But I digress from the particulars of this case. All reasonable parties have an interest in preventing abuse of the system. One way that the system can be abused is through intentional misrepresentation of the facts of alleged infringement or non-infringement. Hopefully, this case will illustrate that there are consequences for such conduct, and that such consequences will serve as a deterrent to other putative abusers. That will reflect a success of the framework, not an indictment of the DMCA. There are a host of reasons to indict the DMCA. This just doesn’t happen to be one of them.
Finally, I can’t but help but note how this manifests an extreme imbalance in the ability to address harm. While copyright owners, and in particular independent creators without the means to initiate expensive litigation in federal courts, suffer under the weight of suffocating piracy that threatens their very livelihoods, YouTube is able to bring litigation in support of a principle in which it has very little financial interest. YouTube alleges that it is was harmed because it was forced to undertake an investigation into the matter, and that such expenses were unnecessary. I’ll grant that. And I’ll further grant that YouTube has significant business interests in preventing abuse. But YouTube had estimated revenue of between $9.5 to $14 billion in 2018. How much did they have to spend on this unnecessary investigation? How does that compare to the continuing losses to the creative community resulting from the failure to effectively address piracy?
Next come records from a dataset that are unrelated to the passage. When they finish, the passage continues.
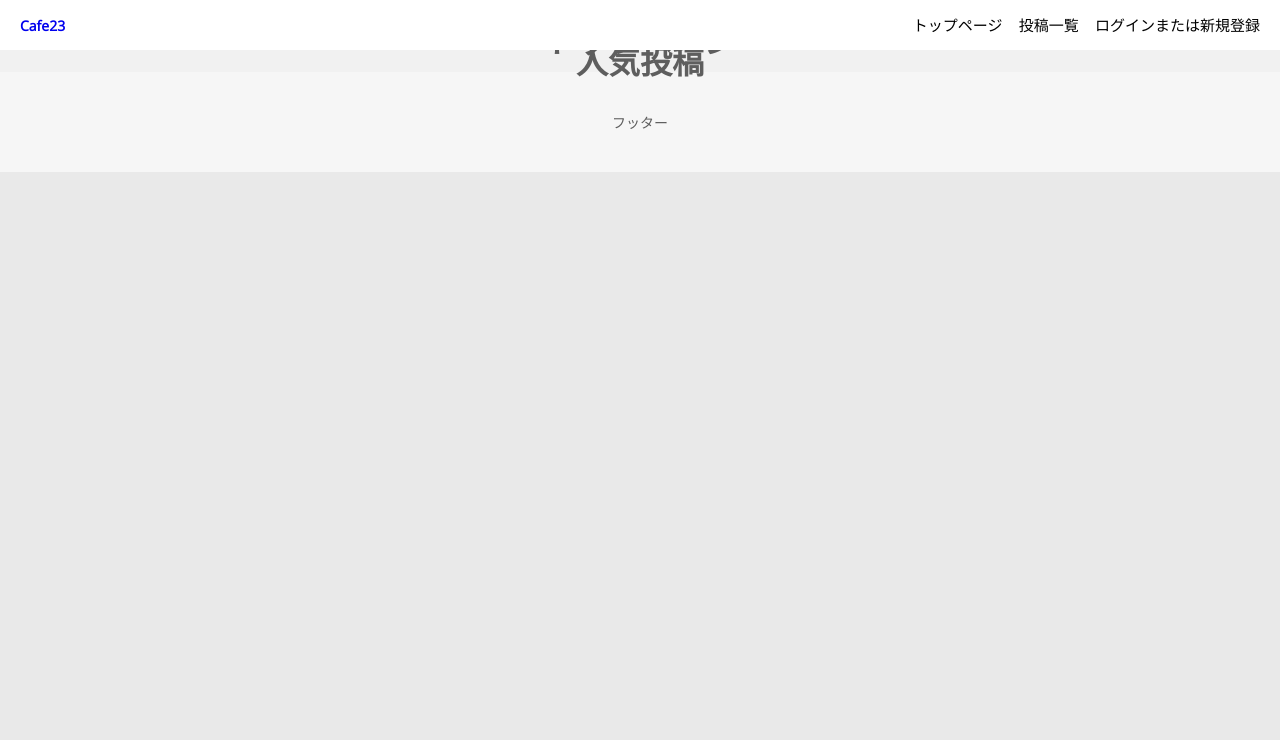
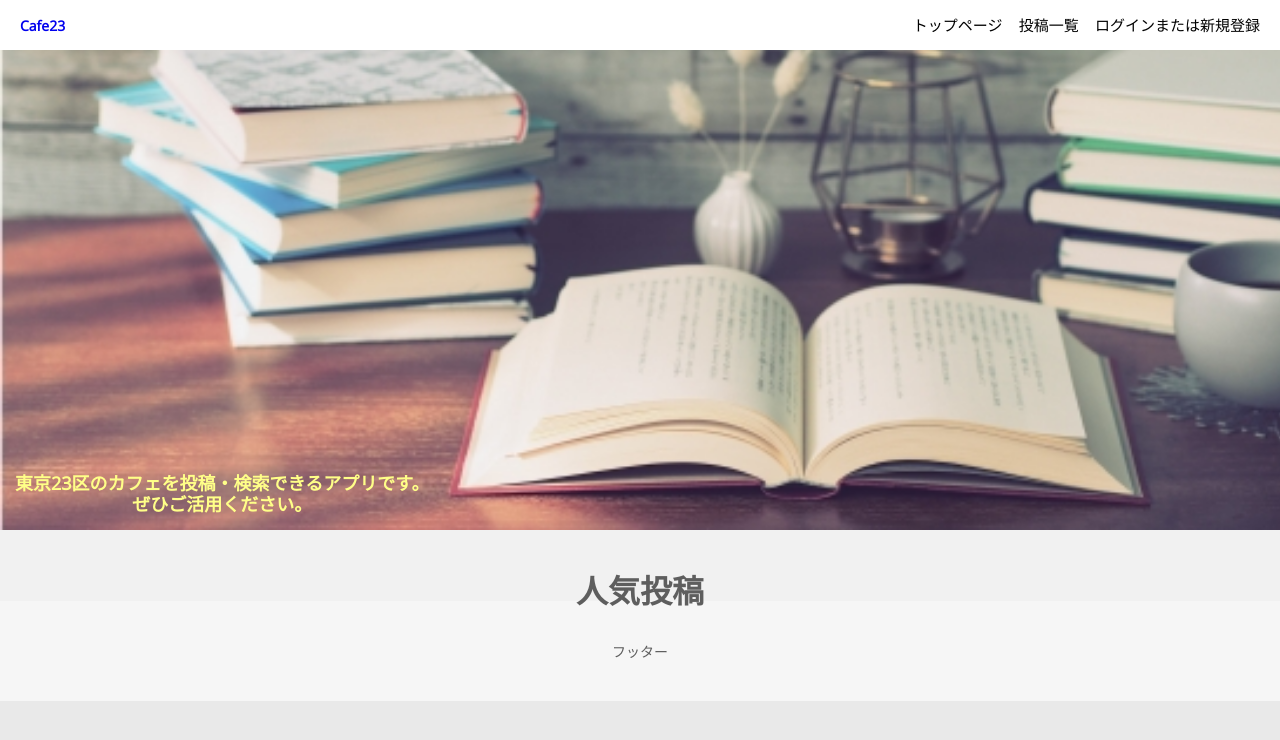
Before and after one commit to reo0220/Cafe_App, a PHP site: page /cafe_app/toppage.php in a window 1280 px wide. Shown: the top 740 px of the page. Run offline with PHP 8.4, Linux system fonts and the light colour scheme; data that the repository does not hold is empty; some libraries are stand-ins or nearby versions.

Commit message:
トップページレイアウト

```diff
--- a/style.css
+++ b/style.css
@@ -618,6 +618,8 @@ i {
 
   .main2 {
     margin: auto;
+    height: 100%;
+    width: 100%;
   }
 
   .footer {
@@ -832,3 +834,25 @@ i {
     margin-bottom: 30px;
     color: red;
   }
+
+  .back_img{
+   display: flex;
+   justify-content: left;
+   align-items: end;
+   margin-bottom: 50px;
+   text-align: center;
+   background-image: url(back_img_media/23778479_s.jpg);
+   background-repeat:  no-repeat;
+   background-size: cover;
+  height: 500px;
+  }
+
+.back_img_text{
+  padding-left: 15px;
+  padding-bottom: 15px;
+}
+
+.back_img_text1{
+  color: #FFFF88	;
+  font-size:18px;
+}
--- a/toppage.php
+++ b/toppage.php
@@ -146,7 +146,13 @@
         </div>
         <main class = "main1">
             <div class="main2">
-                <h1 class="heading-lv1 text-center">トップページ</h1>
+                <div class="back_img">
+                    <div class="back_img_text">
+                        <h1 class="back_img_text1">東京23区のカフェを投稿・検索できるアプリです。</br>ぜひご活用ください。</h1>
+                    </div>
+                </div>
+                <div>
+
                 <h2 class="heading-lv1 text-center">人気投稿</h2>
                 <?php foreach($stmt as $row){?>
                     <ul>
@@ -279,6 +285,7 @@
                     </ul>
                 <?php }?>
             </div>
+            </div>
         </main>
         <footer class="footer">
             <div>
```
Also changed, not shown: back_img_media/23778479_s.jpg (added).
One might be forgiven for believing that the intention was, at least in part, to distract from the ineffectiveness of the notice and takedown system, and to deflect criticism from policymakers here and around the world for their failure to adequately address online harms. Viewed in that light, YouTube is defending not this case, but their very business model. And there, I’ll certainly grant, they have a huge interest. But perhaps not such a legitimate one.